**What is needed:** Write every record out again exactly, and keep images out of it.

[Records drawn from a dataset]
Start of Block
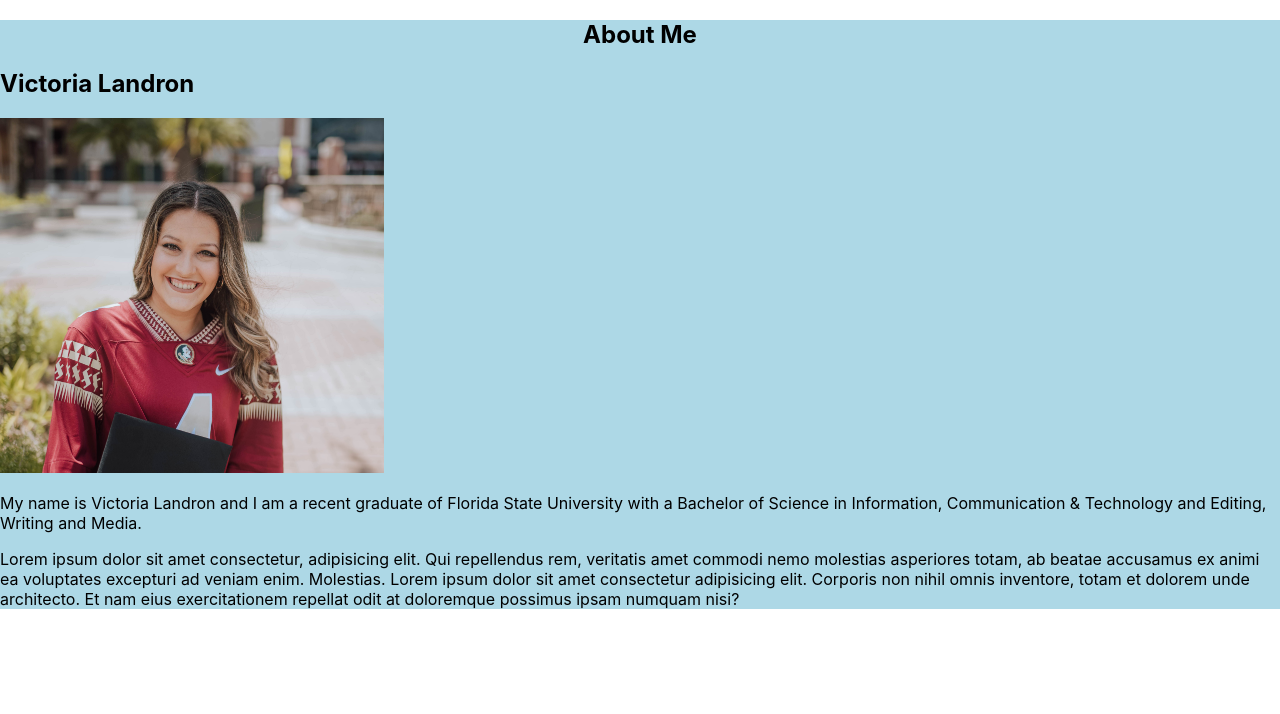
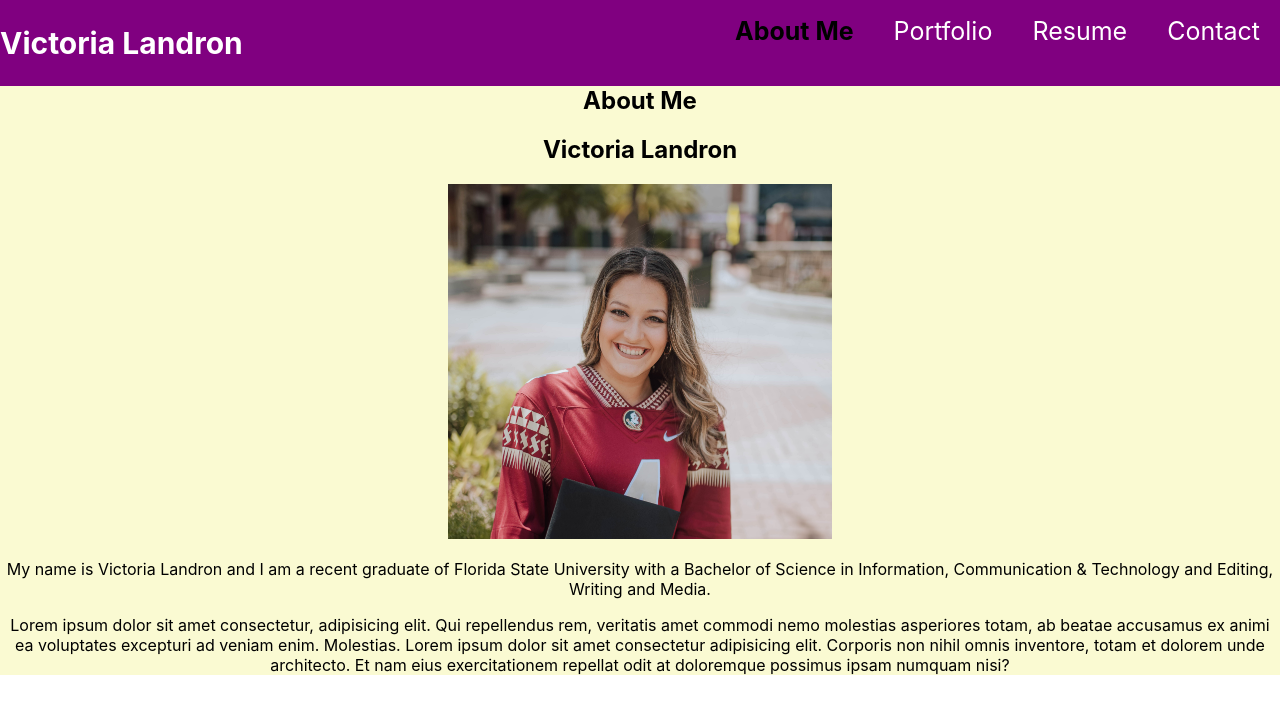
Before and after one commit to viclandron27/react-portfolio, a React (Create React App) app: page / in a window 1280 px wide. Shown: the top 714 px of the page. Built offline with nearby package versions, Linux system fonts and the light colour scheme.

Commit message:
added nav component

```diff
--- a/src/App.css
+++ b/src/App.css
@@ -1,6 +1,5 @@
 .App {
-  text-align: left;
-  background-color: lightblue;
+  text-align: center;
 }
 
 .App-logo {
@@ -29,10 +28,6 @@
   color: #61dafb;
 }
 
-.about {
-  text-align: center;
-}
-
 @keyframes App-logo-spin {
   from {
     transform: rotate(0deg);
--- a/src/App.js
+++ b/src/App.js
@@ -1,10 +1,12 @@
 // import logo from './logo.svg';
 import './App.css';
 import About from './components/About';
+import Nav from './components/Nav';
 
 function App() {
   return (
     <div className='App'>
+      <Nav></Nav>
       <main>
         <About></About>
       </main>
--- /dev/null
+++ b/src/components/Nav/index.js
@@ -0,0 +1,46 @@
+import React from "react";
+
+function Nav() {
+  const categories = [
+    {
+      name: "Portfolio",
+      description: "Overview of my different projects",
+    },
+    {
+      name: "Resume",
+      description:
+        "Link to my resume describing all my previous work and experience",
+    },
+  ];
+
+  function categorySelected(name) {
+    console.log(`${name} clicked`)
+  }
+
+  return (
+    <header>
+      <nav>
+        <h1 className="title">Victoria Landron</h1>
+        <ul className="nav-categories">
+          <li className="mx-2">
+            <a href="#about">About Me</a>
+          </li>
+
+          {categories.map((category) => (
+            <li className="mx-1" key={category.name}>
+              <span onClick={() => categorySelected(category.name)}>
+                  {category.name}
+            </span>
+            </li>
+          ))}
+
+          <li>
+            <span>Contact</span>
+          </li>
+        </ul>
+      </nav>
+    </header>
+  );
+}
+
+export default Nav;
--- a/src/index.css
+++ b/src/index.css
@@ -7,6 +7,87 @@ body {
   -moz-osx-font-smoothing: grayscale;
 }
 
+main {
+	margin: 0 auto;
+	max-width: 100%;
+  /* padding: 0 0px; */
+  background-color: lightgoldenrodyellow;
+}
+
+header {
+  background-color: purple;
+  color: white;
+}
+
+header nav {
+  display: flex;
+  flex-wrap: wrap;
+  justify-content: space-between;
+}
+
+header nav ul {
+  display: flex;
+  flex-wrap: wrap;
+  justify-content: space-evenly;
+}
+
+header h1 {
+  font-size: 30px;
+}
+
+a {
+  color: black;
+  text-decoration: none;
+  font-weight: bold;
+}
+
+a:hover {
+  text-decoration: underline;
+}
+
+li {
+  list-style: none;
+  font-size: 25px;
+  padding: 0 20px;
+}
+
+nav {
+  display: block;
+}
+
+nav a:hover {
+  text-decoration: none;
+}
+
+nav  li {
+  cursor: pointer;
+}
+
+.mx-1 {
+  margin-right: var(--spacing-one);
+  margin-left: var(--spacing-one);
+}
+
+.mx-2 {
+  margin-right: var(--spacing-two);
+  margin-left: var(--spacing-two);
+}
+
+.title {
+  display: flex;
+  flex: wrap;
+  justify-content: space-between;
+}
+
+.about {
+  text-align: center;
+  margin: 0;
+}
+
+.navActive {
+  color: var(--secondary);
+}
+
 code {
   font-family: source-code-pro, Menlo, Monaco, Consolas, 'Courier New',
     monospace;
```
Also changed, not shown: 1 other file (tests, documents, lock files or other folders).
End of Block
**Answer to the problem:**
Before and after one commit to viclandron27/react-portfolio, a React (Create React App) app: page / in a window 1280 px wide. Shown: the top 714 px of the page. Built offline with nearby package versions, Linux system fonts and the light colour scheme.

Commit message:
added nav component

```diff
--- a/src/App.css
+++ b/src/App.css
@@ -1,6 +1,5 @@
 .App {
-  text-align: left;
-  background-color: lightblue;
+  text-align: center;
 }
 
 .App-logo {
@@ -29,10 +28,6 @@
   color: #61dafb;
 }
 
-.about {
-  text-align: center;
-}
-
 @keyframes App-logo-spin {
   from {
     transform: rotate(0deg);
--- a/src/App.js
+++ b/src/App.js
@@ -1,10 +1,12 @@
 // import logo from './logo.svg';
 import './App.css';
 import About from './components/About';
+import Nav from './components/Nav';
 
 function App() {
   return (
     <div className='App'>
+      <Nav></Nav>
       <main>
         <About></About>
       </main>
--- /dev/null
+++ b/src/components/Nav/index.js
@@ -0,0 +1,46 @@
+import React from "react";
+
+function Nav() {
+  const categories = [
+    {
+      name: "Portfolio",
+      description: "Overview of my different projects",
+    },
+    {
+      name: "Resume",
+      description:
+        "Link to my resume describing all my previous work and experience",
+    },
+  ];
+
+  function categorySelected(name) {
+    console.log(`${name} clicked`)
+  }
+
+  return (
+    <header>
+      <nav>
+        <h1 className="title">Victoria Landron</h1>
+        <ul className="nav-categories">
+          <li className="mx-2">
+            <a href="#about">About Me</a>
+          </li>
+
+          {categories.map((category) => (
+            <li className="mx-1" key={category.name}>
+              <span onClick={() => categorySelected(category.name)}>
+                  {category.name}
+            </span>
+            </li>
+          ))}
+
+          <li>
+            <span>Contact</span>
+          </li>
+        </ul>
+      </nav>
+    </header>
+  );
+}
+
+export default Nav;
--- a/src/index.css
+++ b/src/index.css
@@ -7,6 +7,87 @@ body {
   -moz-osx-font-smoothing: grayscale;
 }
 
+main {
+	margin: 0 auto;
+	max-width: 100%;
+  /* padding: 0 0px; */
+  background-color: lightgoldenrodyellow;
+}
+
+header {
+  background-color: purple;
+  color: white;
+}
+
+header nav {
+  display: flex;
+  flex-wrap: wrap;
+  justify-content: space-between;
+}
+
+header nav ul {
+  display: flex;
+  flex-wrap: wrap;
+  justify-content: space-evenly;
+}
+
+header h1 {
+  font-size: 30px;
+}
+
+a {
+  color: black;
+  text-decoration: none;
+  font-weight: bold;
+}
+
+a:hover {
+  text-decoration: underline;
+}
+
+li {
+  list-style: none;
+  font-size: 25px;
+  padding: 0 20px;
+}
+
+nav {
+  display: block;
+}
+
+nav a:hover {
+  text-decoration: none;
+}
+
+nav  li {
+  cursor: pointer;
+}
+
+.mx-1 {
+  margin-right: var(--spacing-one);
+  margin-left: var(--spacing-one);
+}
+
+.mx-2 {
+  margin-right: var(--spacing-two);
+  margin-left: var(--spacing-two);
+}
+
+.title {
+  display: flex;
+  flex: wrap;
+  justify-content: space-between;
+}
+
+.about {
+  text-align: center;
+  margin: 0;
+}
+
+.navActive {
+  color: var(--secondary);
+}
+
 code {
   font-family: source-code-pro, Menlo, Monaco, Consolas, 'Courier New',
     monospace;
```
Also changed, not shown: 1 other file (tests, documents, lock files or other folders).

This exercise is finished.